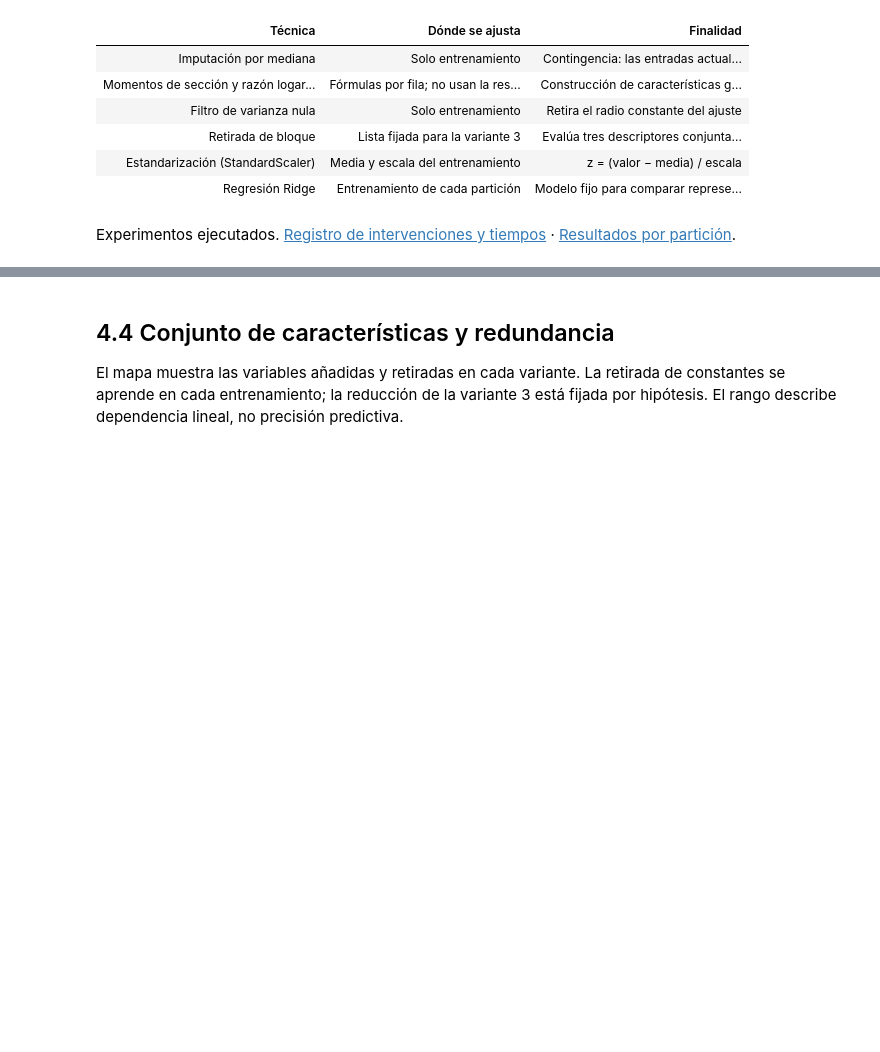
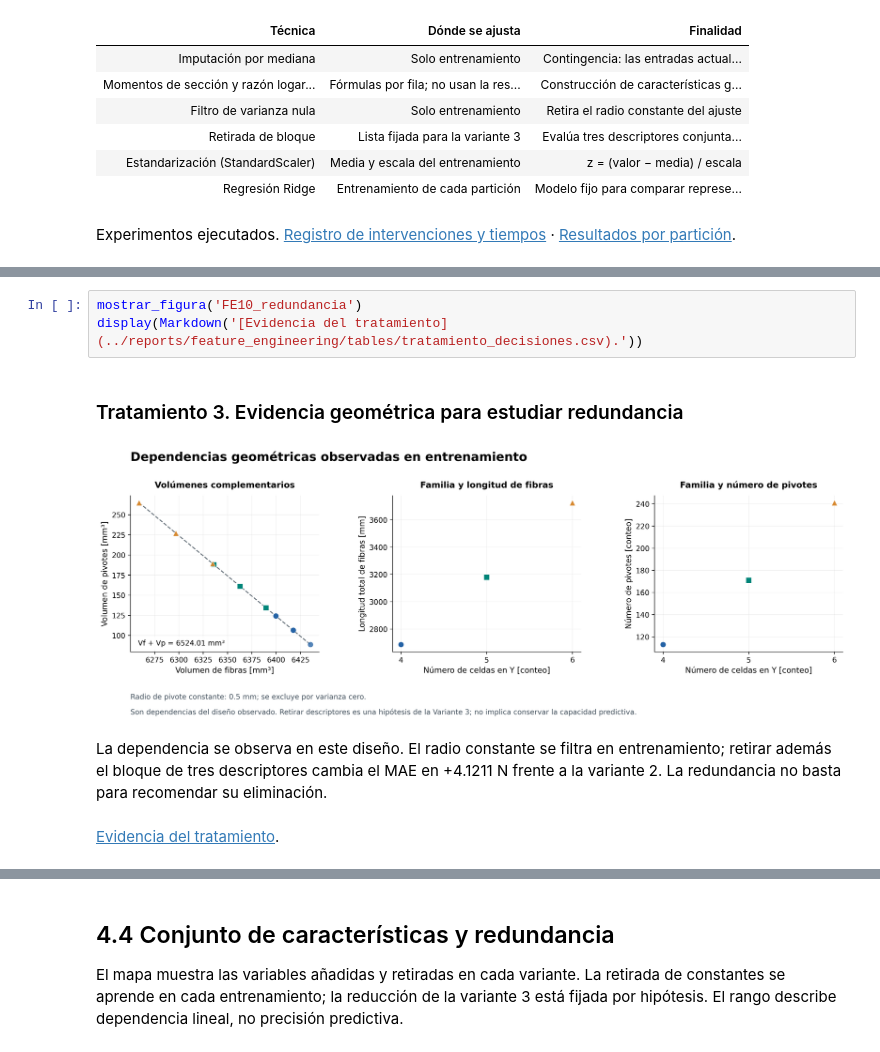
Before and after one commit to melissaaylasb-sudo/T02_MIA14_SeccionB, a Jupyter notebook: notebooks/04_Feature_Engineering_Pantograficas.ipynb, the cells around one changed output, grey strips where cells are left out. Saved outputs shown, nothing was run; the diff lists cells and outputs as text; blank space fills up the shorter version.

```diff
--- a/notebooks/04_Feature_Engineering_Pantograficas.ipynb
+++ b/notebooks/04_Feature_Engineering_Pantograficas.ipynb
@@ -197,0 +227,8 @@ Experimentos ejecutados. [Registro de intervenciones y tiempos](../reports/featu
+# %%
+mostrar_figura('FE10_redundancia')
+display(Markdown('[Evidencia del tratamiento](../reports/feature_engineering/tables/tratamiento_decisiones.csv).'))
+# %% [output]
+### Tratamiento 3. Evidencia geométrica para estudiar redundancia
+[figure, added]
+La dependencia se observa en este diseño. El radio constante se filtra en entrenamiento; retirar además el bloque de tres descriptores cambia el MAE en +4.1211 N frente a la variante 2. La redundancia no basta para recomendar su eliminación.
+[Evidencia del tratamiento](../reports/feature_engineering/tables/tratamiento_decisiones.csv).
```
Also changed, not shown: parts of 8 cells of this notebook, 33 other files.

**Problem to solve:** Images aside, return each entry above precisely as it stands.

**Worked solution:**
Before and after one commit to melissaaylasb-sudo/T02_MIA14_SeccionB, a Jupyter notebook: notebooks/04_Feature_Engineering_Pantograficas.ipynb, the cells around one changed output, grey strips where cells are left out. Saved outputs shown, nothing was run; the diff lists cells and outputs as text; blank space fills up the shorter version.

```diff
--- a/notebooks/04_Feature_Engineering_Pantograficas.ipynb
+++ b/notebooks/04_Feature_Engineering_Pantograficas.ipynb
@@ -197,0 +227,8 @@ Experimentos ejecutados. [Registro de intervenciones y tiempos](../reports/featu
+# %%
+mostrar_figura('FE10_redundancia')
+display(Markdown('[Evidencia del tratamiento](../reports/feature_engineering/tables/tratamiento_decisiones.csv).'))
+# %% [output]
+### Tratamiento 3. Evidencia geométrica para estudiar redundancia
+[figure, added]
+La dependencia se observa en este diseño. El radio constante se filtra en entrenamiento; retirar además el bloque de tres descriptores cambia el MAE en +4.1211 N frente a la variante 2. La redundancia no basta para recomendar su eliminación.
+[Evidencia del tratamiento](../reports/feature_engineering/tables/tratamiento_decisiones.csv).
```
Also changed, not shown: parts of 8 cells of this notebook, 33 other files.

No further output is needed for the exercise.